Drug Addiction

How Do Drugs and Alcohol Affect Your Body?

May 30th, 2017

It is no secret that drugs and alcohol affect your physical health, but do you know just how much damage they are doing to your body? Watch this short video to find out. 

Additional Resources:

To learn more about the long-term effects alcohol has on your health, click here.

To learn about how drugs affect the brain, click here.

To learn how addiction can affect your personality, click here.


Drugs and alcohol attack every part of your body. They significantly deteriorate your health by weakening your immune system. They can cause a variety of cardiovascular conditions ranging from abnormal heart rate to heart attacks, and lead to ulcers, hearing loss, liver failure, seizures, strokes, infertility, and brain damage.

But they don't just affect your physical health. They can also affect your mental and emotional health. Substance abuse can cause paranoia, depression, hallucinations, impaired judgment, and memory loss. Did you know 1 in 4 deaths are attributed to drugs or alcohol? Substance abuse is treatable. The time to take back your life is now!

If you or a loved one is struggling with alcoholism or drug addiction, we are here to help. Reach out to Mountainside by calling 888 833 4676.

Leave a Comment

Please be aware that whatever you enter into the "Name" and "Comment" fields below will be published and viewable by the public.
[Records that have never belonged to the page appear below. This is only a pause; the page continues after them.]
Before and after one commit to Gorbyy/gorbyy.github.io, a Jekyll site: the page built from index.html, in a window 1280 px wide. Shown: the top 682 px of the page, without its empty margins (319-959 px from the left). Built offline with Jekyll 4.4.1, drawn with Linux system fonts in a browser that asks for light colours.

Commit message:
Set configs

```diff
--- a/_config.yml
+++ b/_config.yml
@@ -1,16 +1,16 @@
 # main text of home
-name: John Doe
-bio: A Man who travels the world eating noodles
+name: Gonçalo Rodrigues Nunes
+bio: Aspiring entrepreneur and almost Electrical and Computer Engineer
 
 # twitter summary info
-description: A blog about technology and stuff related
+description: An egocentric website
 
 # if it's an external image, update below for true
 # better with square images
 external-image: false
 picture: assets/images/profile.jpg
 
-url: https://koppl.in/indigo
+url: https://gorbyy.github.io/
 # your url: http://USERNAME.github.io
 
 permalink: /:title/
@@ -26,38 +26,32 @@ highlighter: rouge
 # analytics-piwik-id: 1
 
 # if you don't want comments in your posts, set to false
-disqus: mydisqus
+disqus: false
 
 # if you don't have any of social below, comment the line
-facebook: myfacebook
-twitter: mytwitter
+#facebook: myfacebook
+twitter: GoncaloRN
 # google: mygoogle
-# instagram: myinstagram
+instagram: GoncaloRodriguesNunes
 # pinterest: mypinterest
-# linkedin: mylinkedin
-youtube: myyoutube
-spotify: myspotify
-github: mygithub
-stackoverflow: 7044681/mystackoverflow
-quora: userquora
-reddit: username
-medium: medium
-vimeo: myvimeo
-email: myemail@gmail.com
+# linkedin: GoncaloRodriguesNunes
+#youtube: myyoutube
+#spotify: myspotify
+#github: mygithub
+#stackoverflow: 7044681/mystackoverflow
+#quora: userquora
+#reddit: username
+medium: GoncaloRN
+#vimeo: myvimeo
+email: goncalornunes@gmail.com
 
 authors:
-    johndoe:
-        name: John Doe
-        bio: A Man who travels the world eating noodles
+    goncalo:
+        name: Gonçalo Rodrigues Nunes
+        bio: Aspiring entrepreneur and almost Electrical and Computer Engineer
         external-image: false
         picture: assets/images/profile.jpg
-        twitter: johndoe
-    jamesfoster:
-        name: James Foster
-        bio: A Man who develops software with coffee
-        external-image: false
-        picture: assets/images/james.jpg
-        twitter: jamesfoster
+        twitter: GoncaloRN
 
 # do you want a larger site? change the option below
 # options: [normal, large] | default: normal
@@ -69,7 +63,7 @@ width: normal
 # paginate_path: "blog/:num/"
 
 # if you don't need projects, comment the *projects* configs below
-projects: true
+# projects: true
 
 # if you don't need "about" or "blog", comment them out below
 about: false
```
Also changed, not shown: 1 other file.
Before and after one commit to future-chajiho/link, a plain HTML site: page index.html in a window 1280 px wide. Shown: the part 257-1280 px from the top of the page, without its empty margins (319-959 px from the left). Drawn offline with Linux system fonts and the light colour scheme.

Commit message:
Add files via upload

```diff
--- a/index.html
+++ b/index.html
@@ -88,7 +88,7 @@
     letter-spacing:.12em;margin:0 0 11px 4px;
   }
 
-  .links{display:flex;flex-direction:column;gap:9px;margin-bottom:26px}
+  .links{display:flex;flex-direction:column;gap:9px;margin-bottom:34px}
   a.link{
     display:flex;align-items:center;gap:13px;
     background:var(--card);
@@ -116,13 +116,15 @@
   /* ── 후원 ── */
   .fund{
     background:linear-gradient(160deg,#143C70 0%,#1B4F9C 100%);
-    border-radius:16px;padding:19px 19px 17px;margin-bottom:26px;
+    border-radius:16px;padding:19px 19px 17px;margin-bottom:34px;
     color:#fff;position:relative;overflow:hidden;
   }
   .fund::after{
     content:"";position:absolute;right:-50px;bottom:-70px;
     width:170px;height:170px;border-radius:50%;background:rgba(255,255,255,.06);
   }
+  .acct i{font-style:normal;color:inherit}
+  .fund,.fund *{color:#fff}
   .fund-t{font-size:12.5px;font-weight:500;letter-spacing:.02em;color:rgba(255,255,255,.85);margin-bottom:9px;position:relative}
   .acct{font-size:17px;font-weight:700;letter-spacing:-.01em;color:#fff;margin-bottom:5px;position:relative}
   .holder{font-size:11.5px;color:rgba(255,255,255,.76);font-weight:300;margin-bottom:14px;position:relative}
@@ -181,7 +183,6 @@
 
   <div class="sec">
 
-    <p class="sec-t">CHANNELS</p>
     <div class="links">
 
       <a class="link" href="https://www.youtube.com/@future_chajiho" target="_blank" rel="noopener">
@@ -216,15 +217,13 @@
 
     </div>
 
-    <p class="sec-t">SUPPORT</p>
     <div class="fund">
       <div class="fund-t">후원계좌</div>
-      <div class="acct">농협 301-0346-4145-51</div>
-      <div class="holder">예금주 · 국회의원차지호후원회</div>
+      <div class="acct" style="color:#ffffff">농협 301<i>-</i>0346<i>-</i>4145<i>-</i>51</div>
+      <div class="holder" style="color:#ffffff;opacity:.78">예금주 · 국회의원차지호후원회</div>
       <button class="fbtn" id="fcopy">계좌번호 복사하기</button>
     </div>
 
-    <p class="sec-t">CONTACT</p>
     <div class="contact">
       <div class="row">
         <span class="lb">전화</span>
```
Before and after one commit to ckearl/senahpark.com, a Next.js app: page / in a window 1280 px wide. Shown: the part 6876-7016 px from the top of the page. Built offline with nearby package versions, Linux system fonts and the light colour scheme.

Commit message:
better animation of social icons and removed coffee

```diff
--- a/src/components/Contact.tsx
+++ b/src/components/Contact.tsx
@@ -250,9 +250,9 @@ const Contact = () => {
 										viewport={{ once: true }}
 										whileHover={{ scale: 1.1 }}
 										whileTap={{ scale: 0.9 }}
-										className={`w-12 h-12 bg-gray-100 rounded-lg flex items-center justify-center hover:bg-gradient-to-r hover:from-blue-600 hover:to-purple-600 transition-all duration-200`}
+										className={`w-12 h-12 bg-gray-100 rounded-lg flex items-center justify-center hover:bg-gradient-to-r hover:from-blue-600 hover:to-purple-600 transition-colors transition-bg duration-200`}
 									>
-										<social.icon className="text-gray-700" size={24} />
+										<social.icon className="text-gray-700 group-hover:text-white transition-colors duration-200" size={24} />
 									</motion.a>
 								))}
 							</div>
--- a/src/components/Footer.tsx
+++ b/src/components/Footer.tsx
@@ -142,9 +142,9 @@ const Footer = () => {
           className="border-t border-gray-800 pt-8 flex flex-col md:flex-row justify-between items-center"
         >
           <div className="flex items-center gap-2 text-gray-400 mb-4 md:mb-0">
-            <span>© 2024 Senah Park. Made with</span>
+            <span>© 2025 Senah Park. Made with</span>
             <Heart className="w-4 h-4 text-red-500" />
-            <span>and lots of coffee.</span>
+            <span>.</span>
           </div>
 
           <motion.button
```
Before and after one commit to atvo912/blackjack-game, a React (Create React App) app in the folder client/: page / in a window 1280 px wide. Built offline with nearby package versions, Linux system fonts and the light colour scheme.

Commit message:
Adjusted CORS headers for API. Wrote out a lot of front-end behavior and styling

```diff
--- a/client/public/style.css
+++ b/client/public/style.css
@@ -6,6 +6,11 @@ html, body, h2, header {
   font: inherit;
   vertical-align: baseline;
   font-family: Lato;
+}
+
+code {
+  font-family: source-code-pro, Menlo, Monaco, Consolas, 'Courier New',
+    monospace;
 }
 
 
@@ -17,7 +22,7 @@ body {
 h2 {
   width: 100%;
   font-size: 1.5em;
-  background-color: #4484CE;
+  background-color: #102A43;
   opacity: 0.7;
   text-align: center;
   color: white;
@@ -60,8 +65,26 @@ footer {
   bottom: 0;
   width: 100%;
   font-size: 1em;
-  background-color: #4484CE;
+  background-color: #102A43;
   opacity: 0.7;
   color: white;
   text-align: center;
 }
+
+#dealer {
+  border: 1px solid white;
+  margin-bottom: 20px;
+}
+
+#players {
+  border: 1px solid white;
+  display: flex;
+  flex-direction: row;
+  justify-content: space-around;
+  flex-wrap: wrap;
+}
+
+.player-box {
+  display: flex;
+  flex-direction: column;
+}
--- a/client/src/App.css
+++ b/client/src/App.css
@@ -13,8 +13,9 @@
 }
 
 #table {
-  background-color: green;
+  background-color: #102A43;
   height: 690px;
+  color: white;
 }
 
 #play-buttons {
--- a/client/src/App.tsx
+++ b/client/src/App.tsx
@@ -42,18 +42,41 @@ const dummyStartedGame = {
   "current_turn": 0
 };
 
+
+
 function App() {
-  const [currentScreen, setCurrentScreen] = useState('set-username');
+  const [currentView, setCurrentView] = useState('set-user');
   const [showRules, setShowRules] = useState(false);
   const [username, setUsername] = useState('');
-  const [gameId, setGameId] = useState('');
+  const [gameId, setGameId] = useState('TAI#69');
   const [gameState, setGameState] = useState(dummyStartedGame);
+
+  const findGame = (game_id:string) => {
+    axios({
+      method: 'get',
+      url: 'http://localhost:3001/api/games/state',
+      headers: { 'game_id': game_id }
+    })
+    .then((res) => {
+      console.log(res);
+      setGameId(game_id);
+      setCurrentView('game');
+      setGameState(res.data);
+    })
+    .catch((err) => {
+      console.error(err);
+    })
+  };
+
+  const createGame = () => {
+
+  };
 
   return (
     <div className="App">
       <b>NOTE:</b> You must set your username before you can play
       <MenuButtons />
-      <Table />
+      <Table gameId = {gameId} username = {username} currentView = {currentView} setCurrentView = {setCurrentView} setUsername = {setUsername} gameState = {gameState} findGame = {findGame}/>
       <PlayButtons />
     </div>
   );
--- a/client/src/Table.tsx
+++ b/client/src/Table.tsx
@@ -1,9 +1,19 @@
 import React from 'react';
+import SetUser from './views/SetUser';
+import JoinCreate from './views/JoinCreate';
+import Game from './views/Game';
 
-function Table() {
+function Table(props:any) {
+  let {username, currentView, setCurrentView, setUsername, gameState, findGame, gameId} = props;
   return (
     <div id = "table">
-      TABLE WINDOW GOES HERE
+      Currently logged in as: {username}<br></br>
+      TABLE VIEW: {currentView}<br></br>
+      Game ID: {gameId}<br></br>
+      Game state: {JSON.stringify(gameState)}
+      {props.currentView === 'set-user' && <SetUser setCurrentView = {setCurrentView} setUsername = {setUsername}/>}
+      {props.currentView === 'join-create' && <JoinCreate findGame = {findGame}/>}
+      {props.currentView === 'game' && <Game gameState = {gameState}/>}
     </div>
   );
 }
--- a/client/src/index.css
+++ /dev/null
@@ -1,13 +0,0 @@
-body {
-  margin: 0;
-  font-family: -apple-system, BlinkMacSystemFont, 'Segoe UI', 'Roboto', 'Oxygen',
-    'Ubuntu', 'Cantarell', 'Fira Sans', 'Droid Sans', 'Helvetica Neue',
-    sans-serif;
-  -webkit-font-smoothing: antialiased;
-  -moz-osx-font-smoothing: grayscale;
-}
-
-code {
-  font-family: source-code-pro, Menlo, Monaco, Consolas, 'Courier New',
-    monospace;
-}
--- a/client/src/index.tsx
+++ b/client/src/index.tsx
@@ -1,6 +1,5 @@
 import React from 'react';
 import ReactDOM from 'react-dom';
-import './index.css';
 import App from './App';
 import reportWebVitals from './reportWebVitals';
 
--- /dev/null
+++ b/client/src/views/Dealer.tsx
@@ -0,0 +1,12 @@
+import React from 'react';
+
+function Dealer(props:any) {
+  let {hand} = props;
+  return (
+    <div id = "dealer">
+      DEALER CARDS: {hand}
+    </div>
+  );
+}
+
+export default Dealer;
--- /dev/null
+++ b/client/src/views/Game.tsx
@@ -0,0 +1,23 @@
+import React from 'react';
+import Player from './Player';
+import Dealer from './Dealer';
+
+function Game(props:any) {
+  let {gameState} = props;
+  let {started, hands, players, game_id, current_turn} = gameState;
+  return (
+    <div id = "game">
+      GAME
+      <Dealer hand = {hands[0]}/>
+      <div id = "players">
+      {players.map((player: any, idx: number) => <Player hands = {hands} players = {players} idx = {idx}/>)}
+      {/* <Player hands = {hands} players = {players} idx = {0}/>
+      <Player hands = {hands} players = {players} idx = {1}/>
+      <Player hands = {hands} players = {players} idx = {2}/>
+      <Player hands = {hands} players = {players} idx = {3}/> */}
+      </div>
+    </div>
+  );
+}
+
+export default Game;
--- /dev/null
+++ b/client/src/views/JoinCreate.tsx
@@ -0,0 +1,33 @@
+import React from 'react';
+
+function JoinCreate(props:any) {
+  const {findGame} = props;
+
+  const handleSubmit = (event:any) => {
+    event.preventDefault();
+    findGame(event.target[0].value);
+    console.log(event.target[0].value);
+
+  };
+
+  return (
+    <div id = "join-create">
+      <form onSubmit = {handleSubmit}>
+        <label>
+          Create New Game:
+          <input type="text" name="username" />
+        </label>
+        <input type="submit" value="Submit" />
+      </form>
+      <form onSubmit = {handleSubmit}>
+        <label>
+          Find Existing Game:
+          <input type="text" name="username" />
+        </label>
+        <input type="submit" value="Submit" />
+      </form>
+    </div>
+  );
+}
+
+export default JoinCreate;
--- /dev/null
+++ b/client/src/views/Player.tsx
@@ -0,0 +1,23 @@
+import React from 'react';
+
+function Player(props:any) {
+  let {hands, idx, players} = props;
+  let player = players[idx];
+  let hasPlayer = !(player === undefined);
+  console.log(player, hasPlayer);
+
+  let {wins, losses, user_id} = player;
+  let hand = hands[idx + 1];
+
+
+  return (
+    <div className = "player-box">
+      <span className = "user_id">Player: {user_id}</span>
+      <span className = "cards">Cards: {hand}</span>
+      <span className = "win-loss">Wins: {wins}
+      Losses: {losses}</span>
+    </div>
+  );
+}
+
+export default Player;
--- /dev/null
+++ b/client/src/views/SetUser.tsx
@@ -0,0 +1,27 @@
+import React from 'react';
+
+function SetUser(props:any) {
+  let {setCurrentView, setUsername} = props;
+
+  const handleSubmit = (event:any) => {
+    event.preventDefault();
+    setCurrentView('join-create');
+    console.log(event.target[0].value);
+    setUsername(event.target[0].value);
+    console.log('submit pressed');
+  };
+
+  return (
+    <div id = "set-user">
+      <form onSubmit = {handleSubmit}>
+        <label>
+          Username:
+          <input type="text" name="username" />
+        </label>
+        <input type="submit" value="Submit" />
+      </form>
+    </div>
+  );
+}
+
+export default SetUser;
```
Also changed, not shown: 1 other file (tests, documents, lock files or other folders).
Your e-mail address will not appear anyplace on our website. View our full Privacy Policy. Thank you!

1 Comment

Pamela Parker on July 14, 2020 10:18 AM

Depression with psychosis is known as psychotic depression. People who have severe clinical depression will also experience hallucinations and delusional thinking, the symptoms of psychosis. The delusions and hallucinations almost always reflect the person's deeply depressed mood - this means the person is sufferimg from Psychomotor agitation. Psychological therapies – the 1-to-1 talking therapy cognitive behavioural therapy (CBT) has proved effective in helping some people with psychosis. Treatment is usually effective, but follow-up appointments so that the person can be closely monitored are usually required.